It may come as a surprise, but nutritional deficiencies are common and significant in obese people. “In children with an appetite for energy-dense products, we very often see underlying nutritional deficiencies despite the excess energy consumption. The most frequent nutritional deficiencies are iron deficiencies, in vitamin D as well as in calcium and other vitamins B12, C ”, details Professor Béatrice Dubern, gastro-pediatrician in the pediatric nutrition and gastroenterology department of the hospital. Armand-Trousseau children *.
Too much and poorly fed

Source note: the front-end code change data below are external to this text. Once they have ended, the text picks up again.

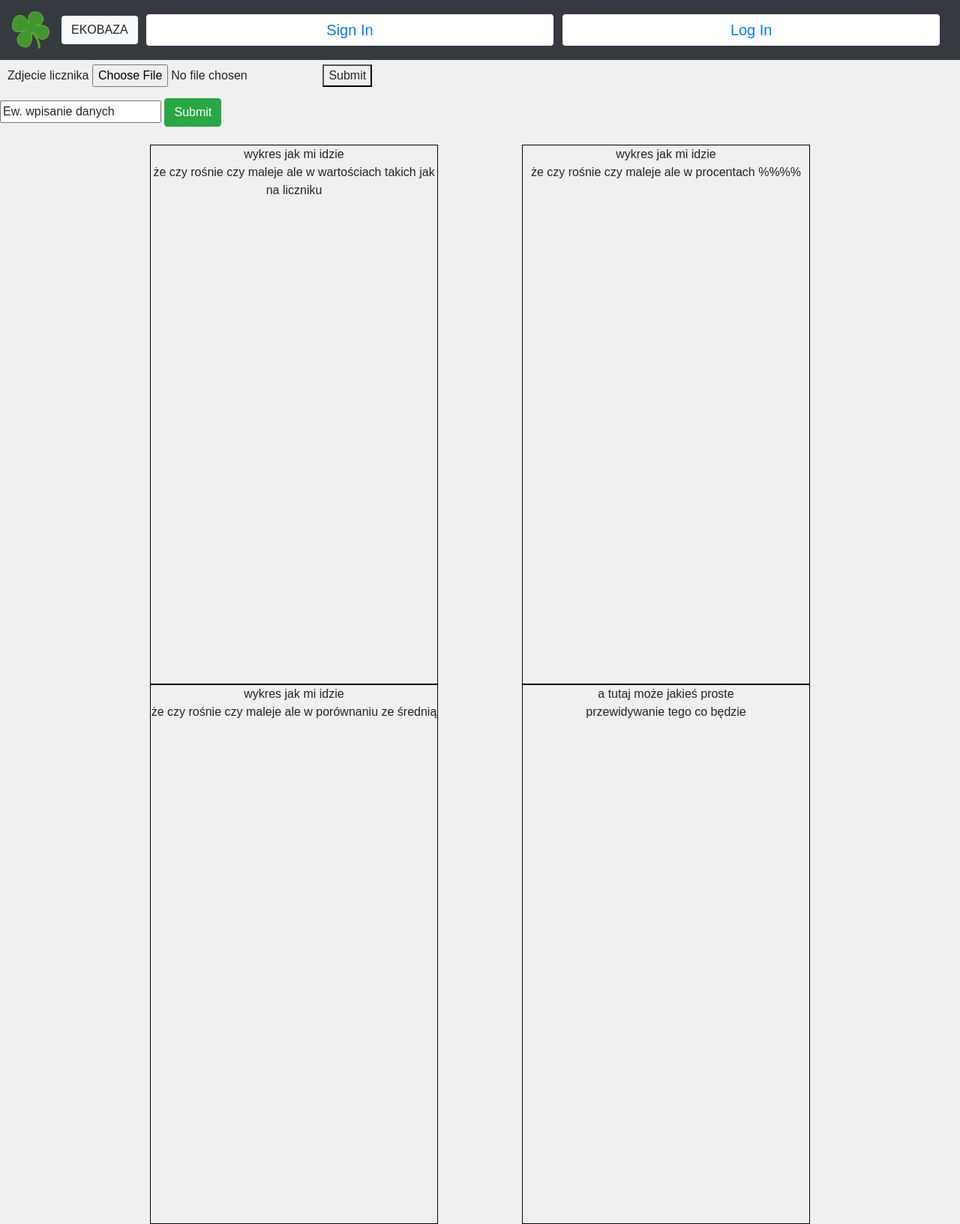
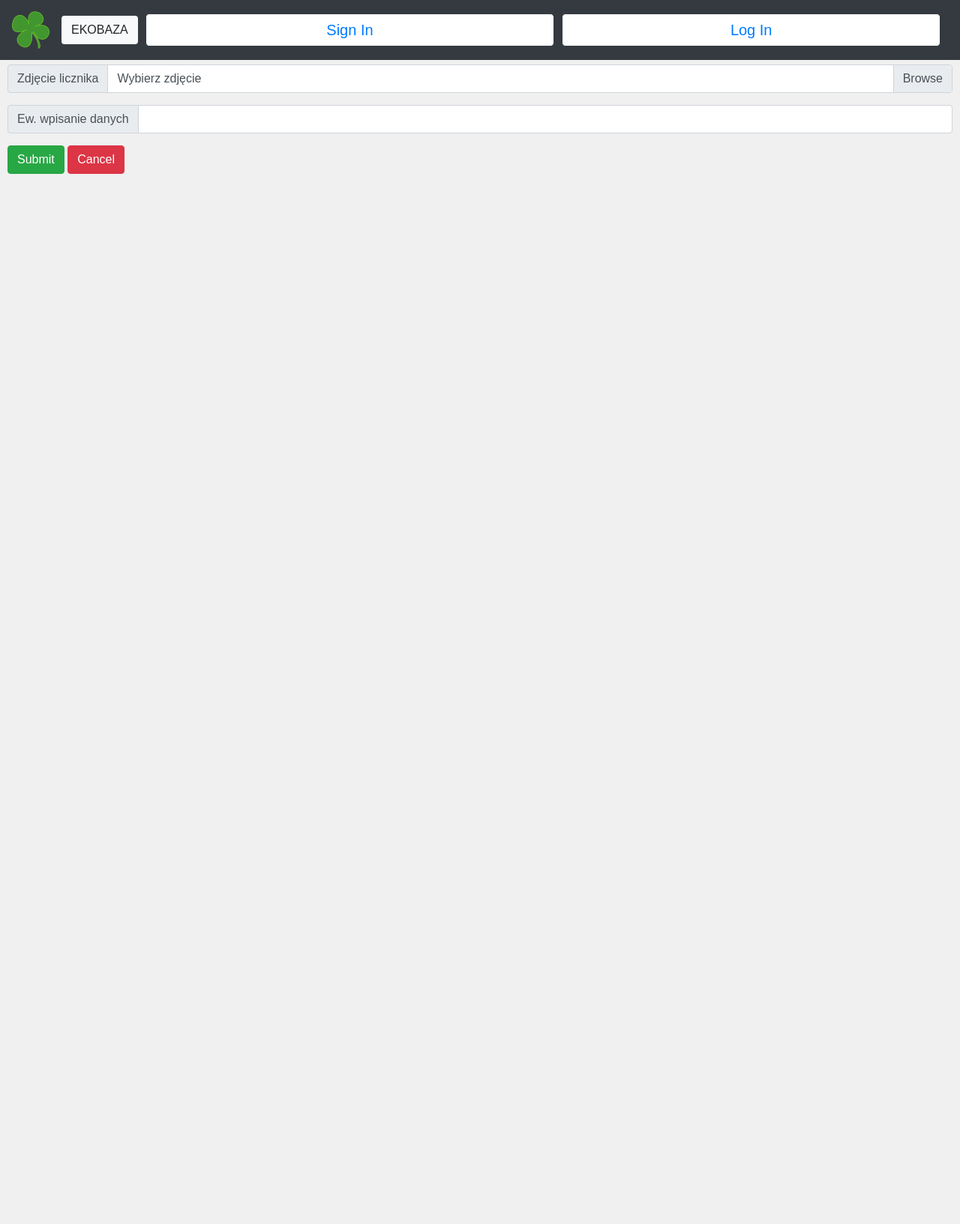
Before and after one commit to tymon007/appkahackheroes, a Django app: page /water/ in a window 1280 px wide. Shown: the whole page at 75% size. After the commit the page ends 232 px from the top, so only its background shows below. Run offline with Django 3.2, Linux system fonts and the light colour scheme; some libraries are stand-ins or nearby versions.

Commit message:
Water.html

```diff
--- a/main_page/static/css/style.css
+++ b/main_page/static/css/style.css
@@ -34,6 +34,7 @@ body {
 
 .navbar-fixed-mine{
     position: fixed;
+    z-index: 4000;
     top: 0;
     left: 0;
     width: 100%;
--- a/main_page/templates/water.html
+++ b/main_page/templates/water.html
@@ -3,42 +3,63 @@
 {% block title %}<title>Water</title>{% endblock %}
 
 {% block content %}
-<div class="greate-row content">
-    <form action = "" method = "POST" enctype = "multipa  rt/form-data">
-        <label for="inputFile">Zdjecie licznika</label>
-        <input type="file" id="inputFile">
-        <button type="submit">Submit</button>
-    </form>
+<div class="content">
+     <form action = "" method = "POST" enctype = "multipa  rt/form-data">
+           <div class="input-group mb-3">
+                 <div class="input-group-prepend">
+                      <span class="input-group-text" id="inputGroupFileAddon01">Zdjęcie licznika</span>
+                 </div>
+
+                 <div class="custom-file">
+                      <input type="file" class="custom-file-input" id="inputGroupFile01" aria-describedby="inputGroupFileAddon01">
+
+                      <label class="custom-file-label" for="inputGroupFile01">Wybierz zdjęcie</label>
+                 </div>
+           </div>
+
+           <div class="input-group mb-3">
+                 <div class="input-group-prepend">
+                       <span class="input-group-text" id="basic-addon3">Ew. wpisanie danych</span>
+                 </div>
+
+                 <input type="text" class="form-control" id="basic-url" aria-describedby="basic-addon3">
+           </div>
+
+           <div class="">
+                 <div class="">
+                     <input type="submit" name="Create" value="Submit" class="btn btn-success">
+                     <button type="button" class="btn btn-danger">Cancel</button>
+                 </div>
+           </div>
+     </form>
 </div>
-<input type="text" value="Ew. wpisanie danych">
-<input type="submit" class="btn btn-success" name="Create" value="Submit">
-<br>
-<br>
-<div style="width: 100%; overflow: hidden;"></div>
-    <div style="position:relative; width: 30%; float: left; margin-left: 200px; height:90%; text-align:center; border:1px solid black; display: inline-block;">
-        wykres jak mi idzie <br>
-        że czy rośnie czy maleje
-        ale w wartościach takich jak na liczniku
-    </div>
-    <div style="position:relative; width: 30%; float: right; margin-right: 200px; height:90%; text-align:center; border:1px solid black; display: inline-block;">
-        wykres jak mi idzie <br>
-        że czy rośnie czy maleje
-        ale w procentach %%%%
-    </div>
-</div>
-<br>
-<br>
-<br>
-<br>
-<div style="width: 100%; overflow: hidden;"></div>
-    <div style="position:relative; width: 30%; float: left; margin-left: 200px; height:90%; text-align:center; border:1px solid black; display: inline-block;">
-        wykres jak mi idzie <br>
-        że czy rośnie czy maleje
-        ale w porównaniu ze średnią
-    </div>
-    <div style="position:relative; width: 30%; float: right; margin-right: 200px; height:90%; text-align:center; border:1px solid black; display: inline-block;">
-        a tutaj może jakieś proste <br>
-        przewidywanie tego co będzie
-    </div>
-</div>
+<!--        <div style="width: 100%; overflow: hidden;"></div>-->
+<!--            <div style="position:relative; width: 30%; float: left; margin-left: 200px; height:90%; text-align:center; border:1px solid black; display: inline-block;">-->
+<!--                wykres jak mi idzie <br>-->
+<!--                że czy rośnie czy maleje-->
+<!--                ale w wartościach takich jak na liczniku-->
+<!--            </div>-->
+<!--            <div style="position:relative; width: 30%; float: right; margin-right: 200px; height:90%; text-align:center; border:1px solid black; display: inline-block;">-->
+<!--                wykres jak mi idzie <br>-->
+<!--                że czy rośnie czy maleje-->
+<!--                ale w procentach %%%%-->
+<!--            </div>-->
+<!--        </div>-->
+<!--        <br>-->
+<!--        <br>-->
+<!--        <br>-->
+<!--        <br>-->
+<!--        <div style="width: 100%; overflow: hidden;"></div>-->
+<!--            <div style="position:relative; width: 30%; float: left; margin-left: 200px; height:90%; text-align:center; border:1px solid black; display: inline-block;">-->
+<!--                wykres jak mi idzie <br>-->
+<!--                że czy rośnie czy maleje-->
+<!--                ale w porównaniu ze średnią-->
+<!--            </div>-->
+<!--            <div style="position:relative; width: 30%; float: right; margin-right: 200px; height:90%; text-align:center; border:1px solid black; display: inline-block;">-->
+<!--                a tutaj może jakieś proste <br>-->
+<!--                przewidywanie tego co będzie-->
+<!--            </div>-->
+<!--        </div>-->
+<!--     </form>-->
+<!--</div>-->
 {% endblock %}
```
Also changed, not shown: db.sqlite3.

In adults with obesity, the person is overeating and poorly nourished. Before any bariatric surgery is carried out (around 60,000 operations in France each year), “the rule is to look for all deficiencies (iron, vitamin D, vitamins 12, B1, B9) and to properly feed the patient to correct its deficiencies upstream of the operation. After bariatric surgery, the same deficiencies are found and are increased because certain foods are less well absorbed, explains Claire Carette, nutritionist and diabetologist at the Georges-Pompidou European Hospital (HEGP). Bariatric surgery increases the risk of fractures, according to a Taiwanese study. There is an important issue in maintaining vitamin D and calcium intakes to avoid this risk, “she continues.
Consequences on the body
Deficiencies in iron and vitamin D can have serious consequences on the body: anemia, increased risk of infections, abnormalities in neurocognitive development, hypovitaminosis D or liver damage (NASH). The main sources of iron are meat and fish, supplemented with pulses. Vitamin D is available in fatty fish, eggs, and non-skimmed dairy products.
The latest projections from the World Health Organization (WHO) indicate that at least one in three adults worldwide is overweight and that nearly one in ten is obese. An even more critical situation in children, where there are more than 40 million people under the age of 5 with excessive weight.